City pledges TIF revenue for downtown project

An artist’s rendition of the Columbus downtown multifamily urban grocer project.

Republic file photo

City officials have approved another step in the city’s contribution to the downtown multifamily urban grocer project.

The Columbus Redevelopment Commission approved a resolution pledging tax increment revenues to pay economic development tax increment revenue bonds.

Earlier this month, Columbus City Council approved issuing up to $11 million in bonds for the mixed-use development.

“The redevelopment’s role in this resolution would be to pledge the Central TIF to the repayment of the bond,” said Bruce Donaldson with Barnes & Thornburg.

According to a memo from Redevelopment Director Heather Pope, the estimated cost of the mixed use development is about $40 million and the developer, Flaherty & Collins, will pay about 71% of the cost.

The city agreed to invest $11.8 million into the development under the project agreement, Donaldson said. City officials have said in the past that the development’s property tax dollars will reimburse the city for its contribution. The redevelopment commission has also committed to selling property for the development at minimal cost to the developer.

The multifamily urban grocer development will include approximately 200 market rate apartments and an urban grocer facility at the southeast corner of Lafayette Avenue and Second Street.

The endeavor started out as part of a larger joint project. Originally, when the city was considering developers for its hotel conference center project, companies were told that they could get “bonus points” if they brought a multifamily urban grocer partner to the city as well.

For the hotel conference center development, the city chose Sprague Hotel Developers, who partnered with Flaherty & Collins (with the latter company providing the multifamily urban grocer piece).

However, because of the pandemic, the multifamily urban grocer project and the city’s plans for a hotel conference center were later split off into two separate projects, rather than taking place simultaneously.

In updating the commission on the multifamily urban grocer’s progress, Pope reported that utilities details are being determined, and a subdivision application is in the works so that property lines can be vacated before construction.

She added that the Indiana Brownfields Program has remediated the former Bob’s Car Wash location, which is part of the project site.

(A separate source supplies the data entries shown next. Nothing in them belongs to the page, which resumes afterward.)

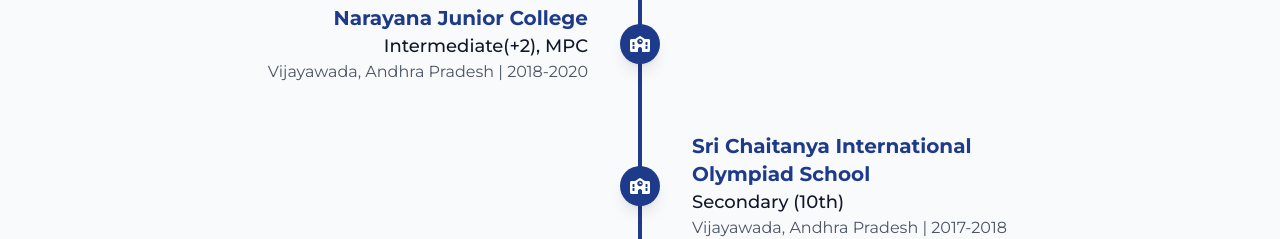
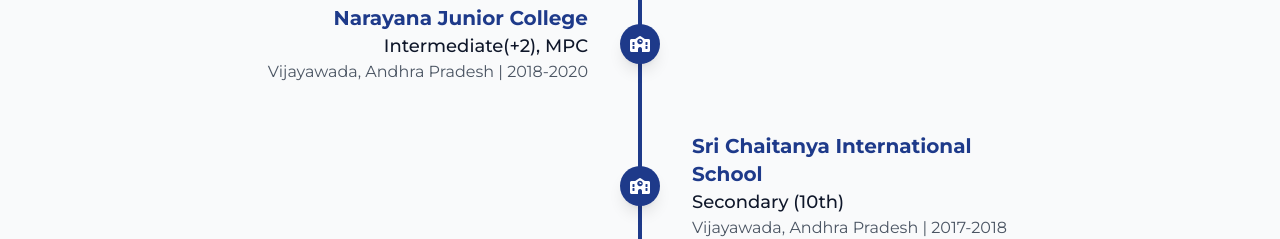
Before and after one commit to yashwanth0512/yashwanth0512.github.io, a plain HTML site: page index.html in a window 1280 px wide. Shown: the part 1980-2219 px from the top of the page. Drawn offline with nearby package versions, Linux system fonts and the light colour scheme.

Commit message:
Update index.html

```diff
--- a/index.html
+++ b/index.html
@@ -323,7 +323,7 @@
                                 </div>
                             </div>
                             <div class="flex-1 md:pl-8 order-3">
-                                <h3 class="text-xl font-bold text-primary">Sri Chaitanya International Olympiad School</h3>
+                                <h3 class="text-xl font-bold text-primary">Sri Chaitanya International School</h3>
                                 <p class="text-lg font-medium">Secondary (10th)</p>
                                 <p class="text-gray-600">Vijayawada, Andhra Pradesh | 2017-2018</p>
                             </div>
```
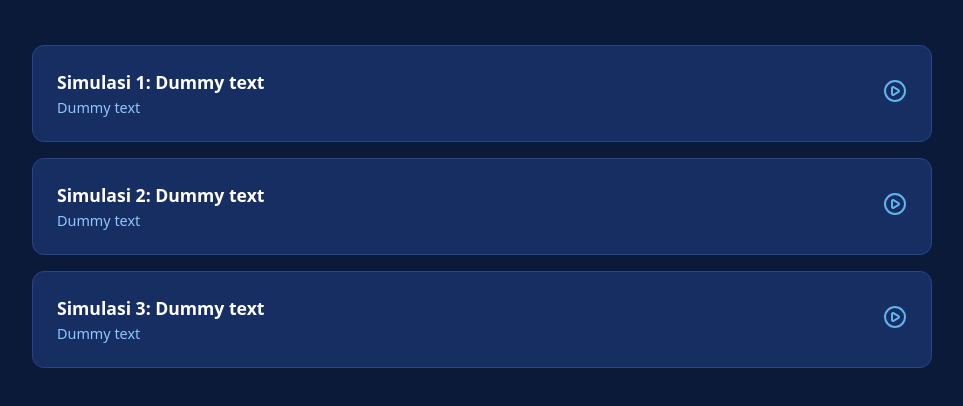
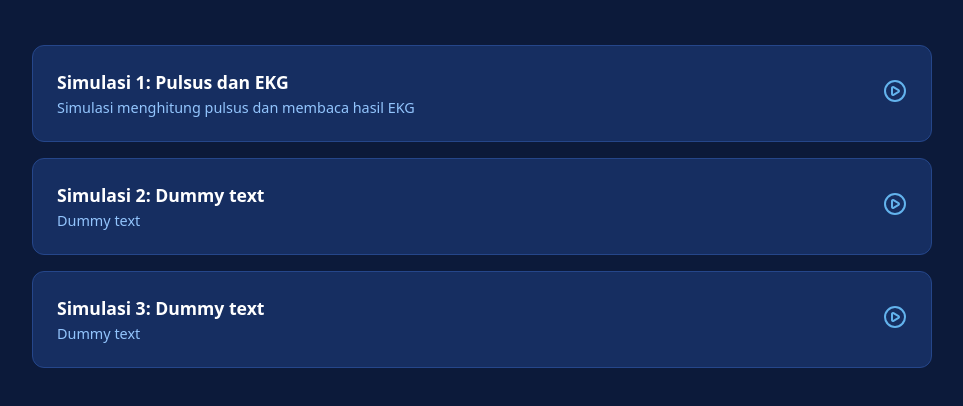
Before and after one commit to vetunhas/fisiologi-veteriner, a plain HTML site: page dasar/kardiovaskular/index.html in a window 1280 px wide. Shown: the part 186-592 px from the top of the page, without its empty margins (158-1121 px from the left). Drawn offline with nearby package versions, Linux system fonts and the light colour scheme.

Commit message:
Update index.html

```diff
--- a/dasar/kardiovaskular/index.html
+++ b/dasar/kardiovaskular/index.html
@@ -95,10 +95,10 @@
         </div>
 
         <div class="sim-list">
-            <a href="simulasi-potensial-aksi.html" class="card sim-item">
+            <a href="dasar/kardiovaskular/pulsus-ekg.html" class="card sim-item">
                 <div class="sim-info">
-                    <h3>Simulasi 1: Dummy text</h3>
-                    <p>Dummy text</p>
+                    <h3>Simulasi 1: Pulsus dan EKG</h3>
+                    <p>Simulasi menghitung pulsus dan membaca hasil EKG</p>
                 </div>
                 <div class="go-icon"><i data-lucide="play-circle"></i></div>
             </a>
```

“We are awaiting their ‘no further action’ letter,” said Pope. “Their ‘no further action’ letters are about 150 days out. So we will not get that letter in our hands prior to closing. However, that should not hold up the closing, which is still anticipated to take place around Dec. 15.”